This memoir, if you can call it that — it’s a series of musings, a collection of writings and cultural observations — is no exception. “Something That May Shock And Discredit You” is named from a Simpsons quote, deservedly so: like The Simpsons this book is an immediate classic. Lavery discusses transitioning and fear, religion and regret…. along with Columbo, Apollo, classic literature, HGTV, The Golden Girls, Arthurian mythos, and so much more. It sounds totally random, but the result is a touching work about the transmasc experience, religion, and the absurdity of life. To put it simply, Daniel Lavery really gets it.”
From the New York Times bestselling author of Texts From Jane Eyre and Merry Spinster, writer of Slate’s “Dear Prudence” column, and cofounder of The Toast comes a hilarious and stirring collection of essays and cultural observations spanning pop culture—from the endearingly popular to the staggeringly obscure.
Daniel M. Lavery is known for blending genres, forms, and sources to develop fascinating new hybrids—from lyric rants to horror recipes to pornographic scripture. In his most personal work to date, he turns his attention to the essay, offering vigorous and laugh-out-loud funny accounts of both popular and highbrow culture while mixing in meditations on gender transition, family dynamics, and the many meanings of faith.

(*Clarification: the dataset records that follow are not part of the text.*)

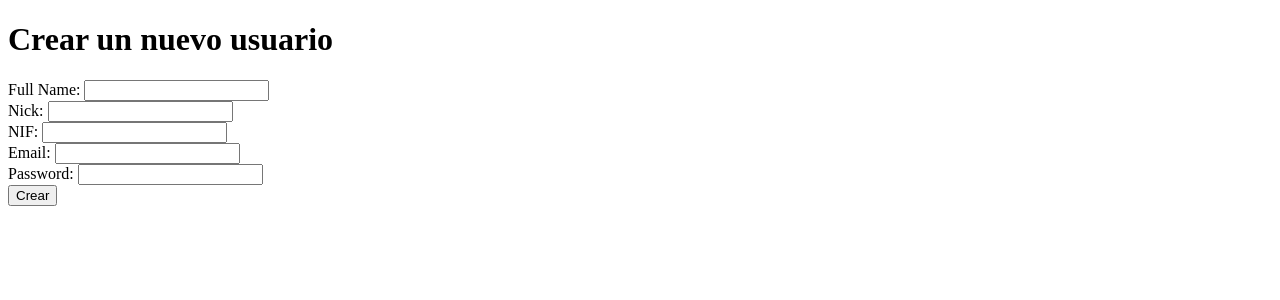
Repository: VinnySil/membresia
Page: http://localhost/users/create
These files come from the project's save history. The page is drawn as it stood at one moment and after the next save; the edit follows.
The browser window is 1280 px wide. The pictures show the whole page.
The page is served by the project's Laravel application, run on PHP 8.4 with Laravel 12. Other server files are loaded and not shown.

Above is the page before, as saved 2024-12-06 19:37:35.

### routes/web.php
<?php

use App\Http\Controllers\UserController;
use Illuminate\Support\Facades\Route;

Route::get('/', function () {
    return view('welcome');
});

//Endpoint para el crud de usuarios
Route::resource('users', UserController::class);

### app/Http/Controllers/UserController.php
<?php

namespace App\Http\Controllers;

use App\Models\User;
use Illuminate\Http\Request;

class UserController extends Controller
{
    /**
     * Display a listing of the resource.
     */
    public function index()
    {
        $users = User::all();
        return view('users.index', compact('users'));
    }

    /**
     * Show the form for creating a new resource.
     */
    public function create()
    {
        return view('users.create');
    }

    /**
     * Store a newly created resource in storage.
     */
    public function store(Request $request)
    {
        //validar los datos que llegan desde el fronted
        $validated = $request->validate([
            'fullname' => 'required|max:100',
            'nick' => 'required|unique:users|max:50',
            'nif' => 'required|unique|min:10|max:10',
            'email' => 'required|unique|max:255',
            'password' => 'required|max:255'
        ]);
    }

    /**
     * Display the specified resource.
     */
    public function show(User $user)
    {
        //
    }

    /**
     * Show the form for editing the specified resource.
     */
    public function edit(User $user)
    {
        //
    }

    /**
     * Update the specified resource in storage.
     */
    public function update(Request $request, User $user)
    {
        //
    }

    /**
     * Remove the specified resource from storage.
     */
    public function destroy(User $user)
    {
        //
    }
}

### resources/views/users/create.blade.php
<!DOCTYPE html>
<html lang="en">
<head>
    <meta charset="UTF-8">
    <meta name="viewport" content="width=device-width, initial-scale=1.0">
    <meta http-equiv="X-UA-Compatible" content="ie=edge">
    <title>Crear nuevo usuario</title>
</head>
<body>
    <h1>Crear un nuevo usuario</h1>

    <form action="{{ route('users.store') }}">
        <label for="fullname">Full Name:</label>
        <input type="text" name="fullname" value="{{ old('fullname') }}"><br>
        <label for="nick">Nick:</label>
        <input type="text" name="nick" value="{{ old('nick') }}"><br>
        <label for="nif">NIF:</label>
        <input type="text" name="nif" value="{{ old('nif') }}"><br>
        <label for="email">Email:</label>
        <input type="email" name="email" value="{{ old('email') }}"><br>
        <label for="password">Password:</label>
        <input type="password" name="password" value="{{ old('password') }}"><br>
        <label for="bornDate"></label>

        <button type="submit">Crear</button>
    </form>
</body>
</html>

Loaded but not shown: app/Http/Controllers/Controller.php (common file)

After the next save:
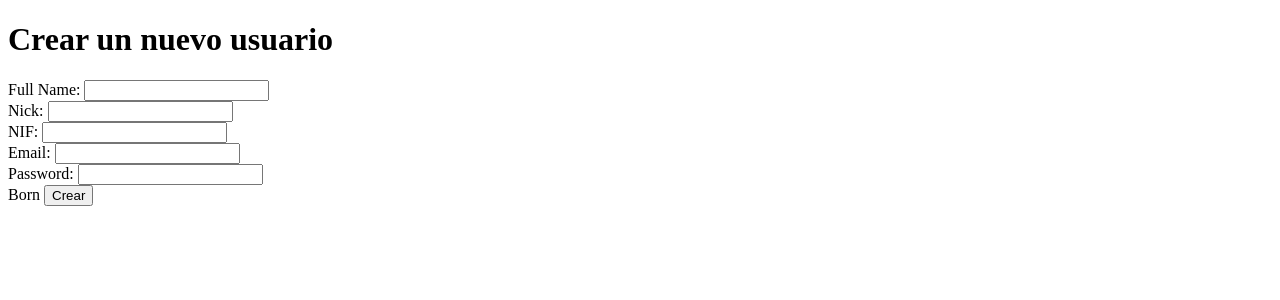
Saved 5 s later.
--- a/resources/views/users/create.blade.php
+++ b/resources/views/users/create.blade.php
@@ -20,7 +20,7 @@
         <input type="email" name="email" value="{{ old('email') }}"><br>
         <label for="password">Password:</label>
         <input type="password" name="password" value="{{ old('password') }}"><br>
-        <label for="bornDate"></label>
+        <label for="bornDate">Born</label>
 
         <button type="submit">Crear</button>
     </form>
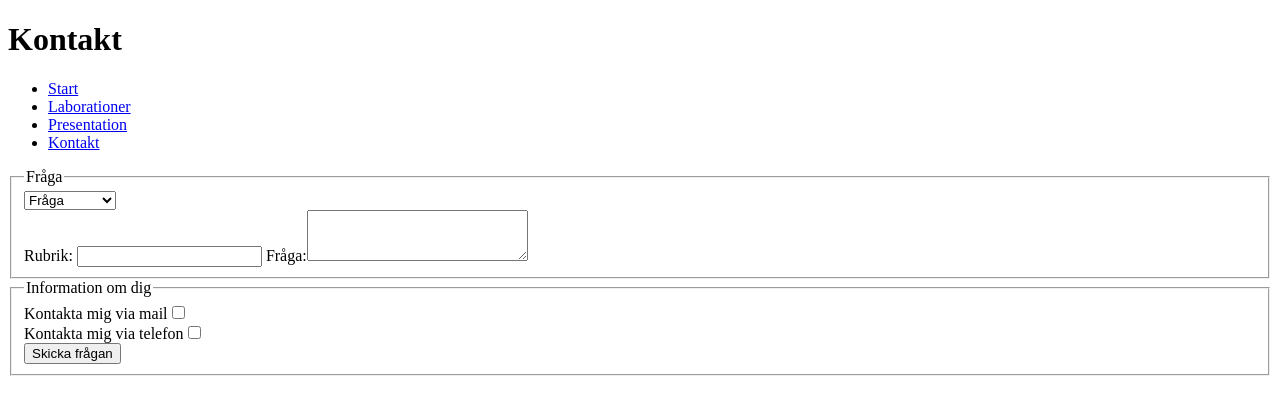
Repository: ulfek/laborationer
Page: pages/kontakt.html
The author's editor kept a record of every edit. The page is drawn from the files as they stood at one moment, then again after the next edit.
The browser window is 1280 px wide. The pictures show the whole page.

Above is the page before.

After the next edit:
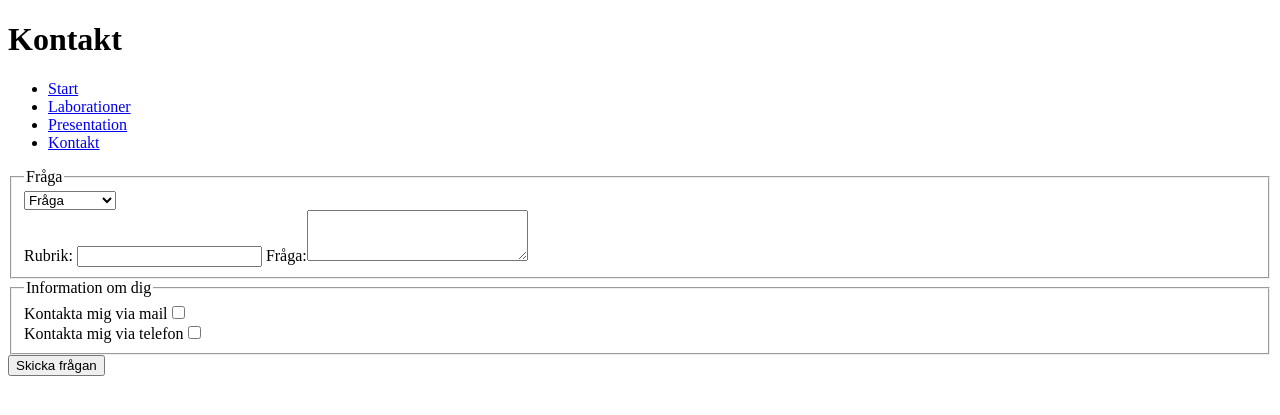
The edit:
--- a/pages/kontakt.html
+++ b/pages/kontakt.html
@@ -27,8 +27,8 @@
             <legend>Information om dig</legend>
             Kontakta mig via mail<input type="checkbox" name=mail value="Mail"><br>
             Kontakta mig via telefon<input type="checkbox" name=telefon value="Telefon"><br>
+            </fieldset>
             <input type="submit" value="Skicka frågan">
-            </fieldset>
         </form>
     </body>
 </html>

From a thoughtful analysis of the beauty of William Shatner to a sinister reimagining of HGTV’s House Hunters, and featuring figures as varied as Anne of Green Gables, Columbo, Nora Ephron, Apollo, and the cast of Mean Girls, Something That May Shock and Discredit You is a hilarious and emotionally exhilarating compendium that combines personal history with cultural history to make you see yourself and those around you entirely anew. It further establishes Lavery as one of the most innovative and engaging voices of his generation—and it may just change the way you think about Lord Byron forever.